◆ **Required action**:
Check every line of the entries below for the word "span". Then give the number of lines that have it, with nothing added.
[Data]
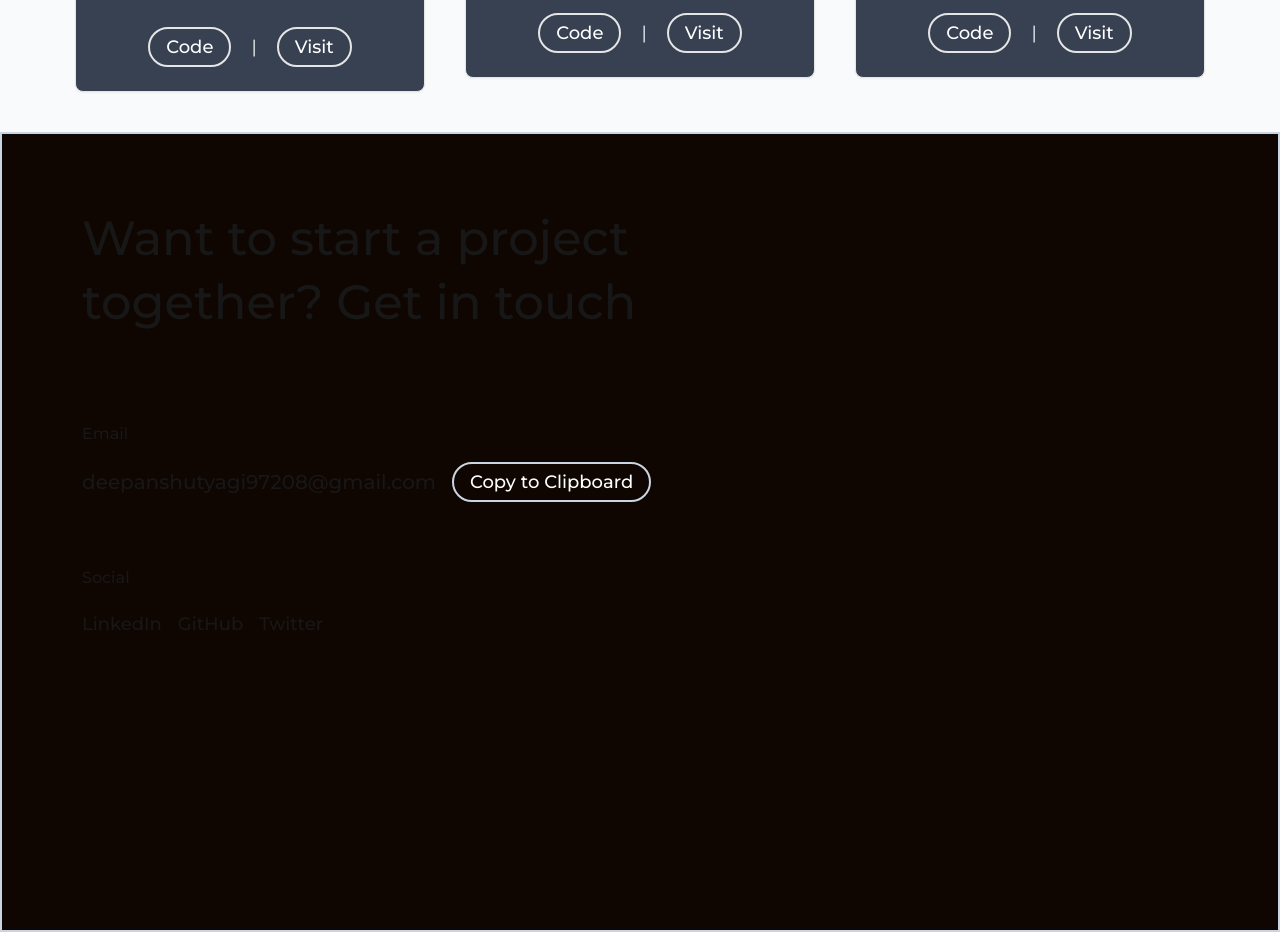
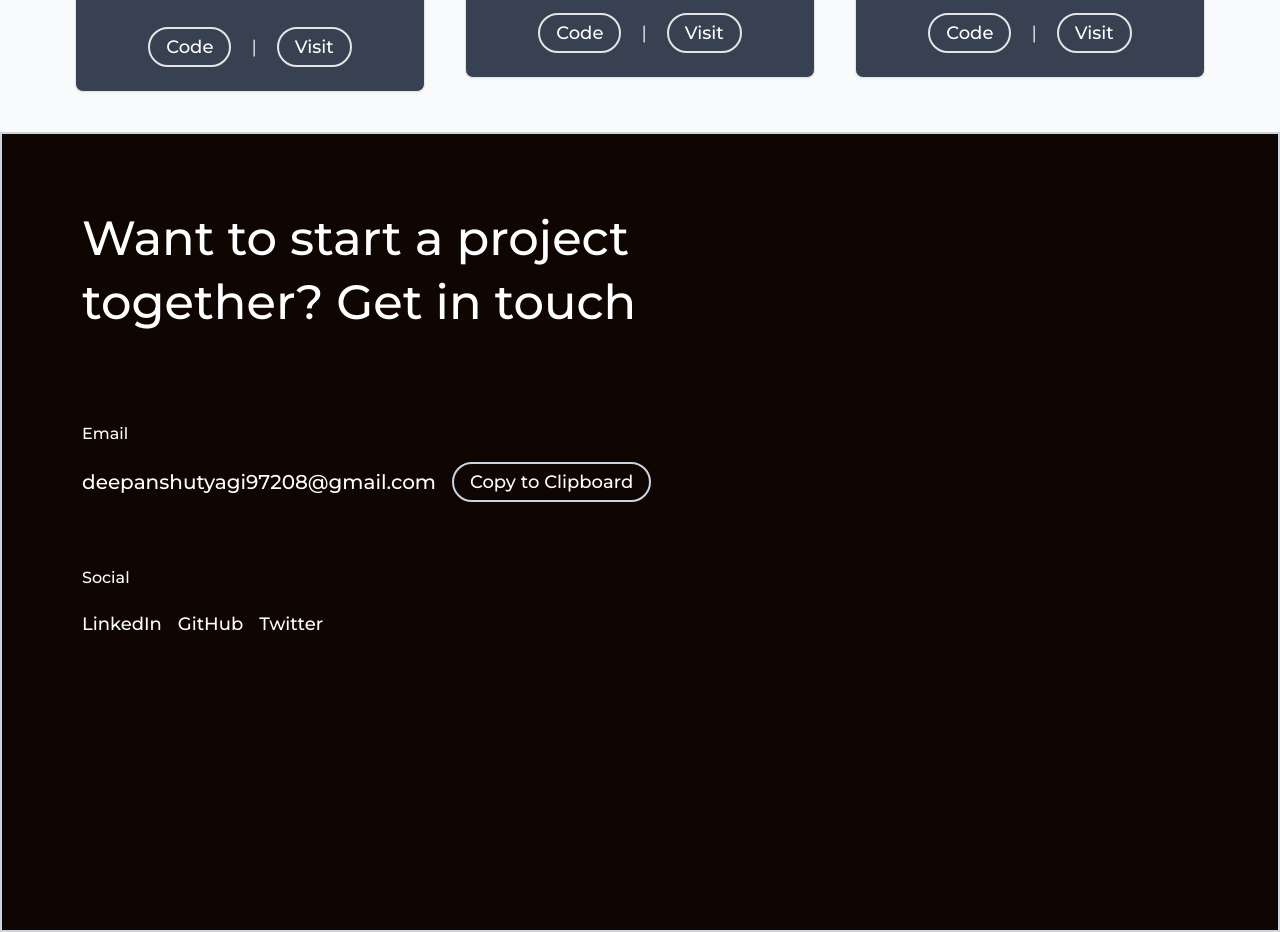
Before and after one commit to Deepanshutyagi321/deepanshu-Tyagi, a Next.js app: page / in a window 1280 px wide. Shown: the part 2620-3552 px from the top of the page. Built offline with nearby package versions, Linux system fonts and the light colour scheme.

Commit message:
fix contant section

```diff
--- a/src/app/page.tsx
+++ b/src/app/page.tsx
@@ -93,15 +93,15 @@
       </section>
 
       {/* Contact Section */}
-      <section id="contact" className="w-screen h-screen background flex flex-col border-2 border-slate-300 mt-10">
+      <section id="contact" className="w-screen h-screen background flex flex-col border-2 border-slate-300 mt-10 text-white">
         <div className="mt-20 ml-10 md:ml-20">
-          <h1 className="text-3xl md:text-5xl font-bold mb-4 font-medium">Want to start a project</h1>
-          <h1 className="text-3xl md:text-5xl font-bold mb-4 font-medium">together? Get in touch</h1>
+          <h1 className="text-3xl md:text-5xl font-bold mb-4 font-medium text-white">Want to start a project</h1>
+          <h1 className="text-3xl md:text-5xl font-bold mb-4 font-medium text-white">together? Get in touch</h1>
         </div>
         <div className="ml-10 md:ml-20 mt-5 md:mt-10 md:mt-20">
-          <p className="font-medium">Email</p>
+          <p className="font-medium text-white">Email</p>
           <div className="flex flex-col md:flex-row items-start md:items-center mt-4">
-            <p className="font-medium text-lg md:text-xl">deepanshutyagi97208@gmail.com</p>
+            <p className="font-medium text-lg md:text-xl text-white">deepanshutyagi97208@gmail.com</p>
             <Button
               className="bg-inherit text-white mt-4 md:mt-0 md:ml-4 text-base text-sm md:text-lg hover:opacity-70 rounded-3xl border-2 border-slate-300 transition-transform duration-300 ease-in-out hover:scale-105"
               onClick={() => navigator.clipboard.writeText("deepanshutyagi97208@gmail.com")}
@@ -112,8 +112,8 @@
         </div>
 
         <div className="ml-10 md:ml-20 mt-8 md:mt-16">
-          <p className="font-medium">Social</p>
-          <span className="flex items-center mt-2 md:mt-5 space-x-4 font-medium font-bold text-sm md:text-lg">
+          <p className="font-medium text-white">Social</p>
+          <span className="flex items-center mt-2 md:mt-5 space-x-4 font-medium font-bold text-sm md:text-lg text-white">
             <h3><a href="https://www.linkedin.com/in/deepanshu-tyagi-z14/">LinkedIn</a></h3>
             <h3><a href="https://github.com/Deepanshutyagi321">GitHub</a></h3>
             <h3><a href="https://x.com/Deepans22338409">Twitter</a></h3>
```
[/Data]
◆ **Answer to this task**:
2